### WORK TO COMPLETE
Restate every record exactly, with nothing skipped.

### RECORDS FOR THIS TASK
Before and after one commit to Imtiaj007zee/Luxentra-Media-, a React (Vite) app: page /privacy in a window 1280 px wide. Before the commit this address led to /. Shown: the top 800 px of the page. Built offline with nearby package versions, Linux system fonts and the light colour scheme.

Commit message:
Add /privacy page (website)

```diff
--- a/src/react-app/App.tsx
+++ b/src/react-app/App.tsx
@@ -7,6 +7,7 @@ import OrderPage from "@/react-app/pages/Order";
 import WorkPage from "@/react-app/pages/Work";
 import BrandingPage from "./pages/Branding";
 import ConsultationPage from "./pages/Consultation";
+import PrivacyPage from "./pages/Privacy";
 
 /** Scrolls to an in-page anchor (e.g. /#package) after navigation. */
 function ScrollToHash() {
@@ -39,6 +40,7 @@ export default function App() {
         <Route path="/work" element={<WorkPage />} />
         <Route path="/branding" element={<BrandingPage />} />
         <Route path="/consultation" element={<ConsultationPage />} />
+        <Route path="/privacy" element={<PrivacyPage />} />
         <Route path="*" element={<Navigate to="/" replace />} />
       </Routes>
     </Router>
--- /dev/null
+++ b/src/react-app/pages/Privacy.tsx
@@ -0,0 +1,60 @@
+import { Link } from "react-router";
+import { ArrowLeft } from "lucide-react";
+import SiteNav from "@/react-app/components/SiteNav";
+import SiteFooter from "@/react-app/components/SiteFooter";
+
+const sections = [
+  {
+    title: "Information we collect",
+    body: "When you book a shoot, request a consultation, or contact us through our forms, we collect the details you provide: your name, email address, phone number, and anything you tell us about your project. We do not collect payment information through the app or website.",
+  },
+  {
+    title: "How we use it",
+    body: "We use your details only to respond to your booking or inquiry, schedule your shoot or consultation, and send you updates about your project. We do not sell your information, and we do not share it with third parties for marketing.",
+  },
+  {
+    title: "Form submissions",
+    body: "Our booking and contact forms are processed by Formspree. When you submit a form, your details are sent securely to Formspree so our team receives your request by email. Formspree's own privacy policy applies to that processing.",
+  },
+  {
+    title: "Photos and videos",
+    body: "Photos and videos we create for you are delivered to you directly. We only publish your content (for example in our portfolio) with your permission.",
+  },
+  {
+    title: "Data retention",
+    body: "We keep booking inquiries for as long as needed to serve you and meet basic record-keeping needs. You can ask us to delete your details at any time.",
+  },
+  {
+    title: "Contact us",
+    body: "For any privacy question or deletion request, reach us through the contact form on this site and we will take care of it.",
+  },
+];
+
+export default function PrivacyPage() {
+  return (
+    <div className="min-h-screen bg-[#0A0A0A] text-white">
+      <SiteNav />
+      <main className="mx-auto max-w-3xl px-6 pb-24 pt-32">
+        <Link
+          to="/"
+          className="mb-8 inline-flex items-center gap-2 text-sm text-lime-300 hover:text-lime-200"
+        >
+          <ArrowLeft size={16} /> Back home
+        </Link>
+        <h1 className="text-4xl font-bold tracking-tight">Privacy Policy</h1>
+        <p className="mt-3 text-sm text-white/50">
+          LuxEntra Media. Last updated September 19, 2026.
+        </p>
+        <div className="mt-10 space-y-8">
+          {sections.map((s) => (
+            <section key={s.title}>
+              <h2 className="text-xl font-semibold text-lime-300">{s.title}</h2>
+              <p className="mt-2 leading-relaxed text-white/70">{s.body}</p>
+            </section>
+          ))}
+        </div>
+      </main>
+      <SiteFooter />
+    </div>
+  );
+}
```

### RESULT OF THE TASK
Before and after one commit to Imtiaj007zee/Luxentra-Media-, a React (Vite) app: page /privacy in a window 1280 px wide. Before the commit this address led to /. Shown: the top 800 px of the page. Built offline with nearby package versions, Linux system fonts and the light colour scheme.

Commit message:
Add /privacy page (website)

```diff
--- a/src/react-app/App.tsx
+++ b/src/react-app/App.tsx
@@ -7,6 +7,7 @@ import OrderPage from "@/react-app/pages/Order";
 import WorkPage from "@/react-app/pages/Work";
 import BrandingPage from "./pages/Branding";
 import ConsultationPage from "./pages/Consultation";
+import PrivacyPage from "./pages/Privacy";
 
 /** Scrolls to an in-page anchor (e.g. /#package) after navigation. */
 function ScrollToHash() {
@@ -39,6 +40,7 @@ export default function App() {
         <Route path="/work" element={<WorkPage />} />
         <Route path="/branding" element={<BrandingPage />} />
         <Route path="/consultation" element={<ConsultationPage />} />
+        <Route path="/privacy" element={<PrivacyPage />} />
         <Route path="*" element={<Navigate to="/" replace />} />
       </Routes>
     </Router>
--- /dev/null
+++ b/src/react-app/pages/Privacy.tsx
@@ -0,0 +1,60 @@
+import { Link } from "react-router";
+import { ArrowLeft } from "lucide-react";
+import SiteNav from "@/react-app/components/SiteNav";
+import SiteFooter from "@/react-app/components/SiteFooter";
+
+const sections = [
+  {
+    title: "Information we collect",
+    body: "When you book a shoot, request a consultation, or contact us through our forms, we collect the details you provide: your name, email address, phone number, and anything you tell us about your project. We do not collect payment information through the app or website.",
+  },
+  {
+    title: "How we use it",
+    body: "We use your details only to respond to your booking or inquiry, schedule your shoot or consultation, and send you updates about your project. We do not sell your information, and we do not share it with third parties for marketing.",
+  },
+  {
+    title: "Form submissions",
+    body: "Our booking and contact forms are processed by Formspree. When you submit a form, your details are sent securely to Formspree so our team receives your request by email. Formspree's own privacy policy applies to that processing.",
+  },
+  {
+    title: "Photos and videos",
+    body: "Photos and videos we create for you are delivered to you directly. We only publish your content (for example in our portfolio) with your permission.",
+  },
+  {
+    title: "Data retention",
+    body: "We keep booking inquiries for as long as needed to serve you and meet basic record-keeping needs. You can ask us to delete your details at any time.",
+  },
+  {
+    title: "Contact us",
+    body: "For any privacy question or deletion request, reach us through the contact form on this site and we will take care of it.",
+  },
+];
+
+export default function PrivacyPage() {
+  return (
+    <div className="min-h-screen bg-[#0A0A0A] text-white">
+      <SiteNav />
+      <main className="mx-auto max-w-3xl px-6 pb-24 pt-32">
+        <Link
+          to="/"
+          className="mb-8 inline-flex items-center gap-2 text-sm text-lime-300 hover:text-lime-200"
+        >
+          <ArrowLeft size={16} /> Back home
+        </Link>
+        <h1 className="text-4xl font-bold tracking-tight">Privacy Policy</h1>
+        <p className="mt-3 text-sm text-white/50">
+          LuxEntra Media. Last updated September 19, 2026.
+        </p>
+        <div className="mt-10 space-y-8">
+          {sections.map((s) => (
+            <section key={s.title}>
+              <h2 className="text-xl font-semibold text-lime-300">{s.title}</h2>
+              <p className="mt-2 leading-relaxed text-white/70">{s.body}</p>
+            </section>
+          ))}
+        </div>
+      </main>
+      <SiteFooter />
+    </div>
+  );
+}
```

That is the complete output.